### TRY IT
Where the string "tutuarials" shows up in a line of the records, copy that line.

╔══

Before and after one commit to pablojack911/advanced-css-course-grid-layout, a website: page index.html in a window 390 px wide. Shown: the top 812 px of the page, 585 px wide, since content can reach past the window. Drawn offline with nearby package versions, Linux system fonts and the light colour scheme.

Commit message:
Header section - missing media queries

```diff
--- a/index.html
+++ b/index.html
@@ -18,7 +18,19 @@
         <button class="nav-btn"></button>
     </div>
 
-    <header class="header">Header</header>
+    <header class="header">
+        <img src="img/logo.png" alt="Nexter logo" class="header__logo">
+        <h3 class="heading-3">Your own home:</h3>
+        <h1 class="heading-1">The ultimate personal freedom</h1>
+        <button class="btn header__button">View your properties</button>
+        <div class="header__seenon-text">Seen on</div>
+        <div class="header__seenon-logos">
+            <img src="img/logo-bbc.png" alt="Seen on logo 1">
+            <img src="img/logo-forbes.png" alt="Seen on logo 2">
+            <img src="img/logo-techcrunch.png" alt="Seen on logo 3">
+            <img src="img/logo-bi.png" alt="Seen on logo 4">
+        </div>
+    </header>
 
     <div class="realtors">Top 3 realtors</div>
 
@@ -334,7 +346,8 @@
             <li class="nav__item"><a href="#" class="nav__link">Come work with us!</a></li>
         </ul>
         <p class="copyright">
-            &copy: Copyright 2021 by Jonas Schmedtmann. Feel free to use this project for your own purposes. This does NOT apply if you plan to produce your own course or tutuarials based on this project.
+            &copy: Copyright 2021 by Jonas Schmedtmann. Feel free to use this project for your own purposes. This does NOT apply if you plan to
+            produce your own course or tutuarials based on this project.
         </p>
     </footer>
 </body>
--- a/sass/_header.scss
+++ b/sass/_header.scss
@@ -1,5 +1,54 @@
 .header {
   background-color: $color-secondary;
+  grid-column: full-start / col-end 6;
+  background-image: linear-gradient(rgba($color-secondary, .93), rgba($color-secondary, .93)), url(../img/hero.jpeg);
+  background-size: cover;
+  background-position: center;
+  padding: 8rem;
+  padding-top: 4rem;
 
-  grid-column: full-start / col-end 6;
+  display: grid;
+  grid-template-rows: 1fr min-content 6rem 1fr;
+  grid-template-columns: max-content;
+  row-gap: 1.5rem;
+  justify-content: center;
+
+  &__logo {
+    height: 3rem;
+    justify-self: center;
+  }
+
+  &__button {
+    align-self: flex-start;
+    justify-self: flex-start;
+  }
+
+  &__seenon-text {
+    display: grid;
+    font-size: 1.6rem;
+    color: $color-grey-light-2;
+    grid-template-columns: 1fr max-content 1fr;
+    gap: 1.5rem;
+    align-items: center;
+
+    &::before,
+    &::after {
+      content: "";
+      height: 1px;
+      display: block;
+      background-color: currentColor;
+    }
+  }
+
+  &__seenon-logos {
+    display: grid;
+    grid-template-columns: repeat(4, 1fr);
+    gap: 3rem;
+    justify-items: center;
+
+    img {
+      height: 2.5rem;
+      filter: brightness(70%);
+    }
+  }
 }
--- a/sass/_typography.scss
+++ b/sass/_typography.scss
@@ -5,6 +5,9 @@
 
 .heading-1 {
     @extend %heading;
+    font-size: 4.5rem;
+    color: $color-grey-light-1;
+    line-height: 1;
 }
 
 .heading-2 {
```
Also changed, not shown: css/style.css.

╚══

### ANSWER TO THIS PROBLEM
-            &copy: Copyright 2021 by Jonas Schmedtmann. Feel free to use this project for your own purposes. This does NOT apply if you plan to produce your own course or tutuarials based on this project.
+            produce your own course or tutuarials based on this project.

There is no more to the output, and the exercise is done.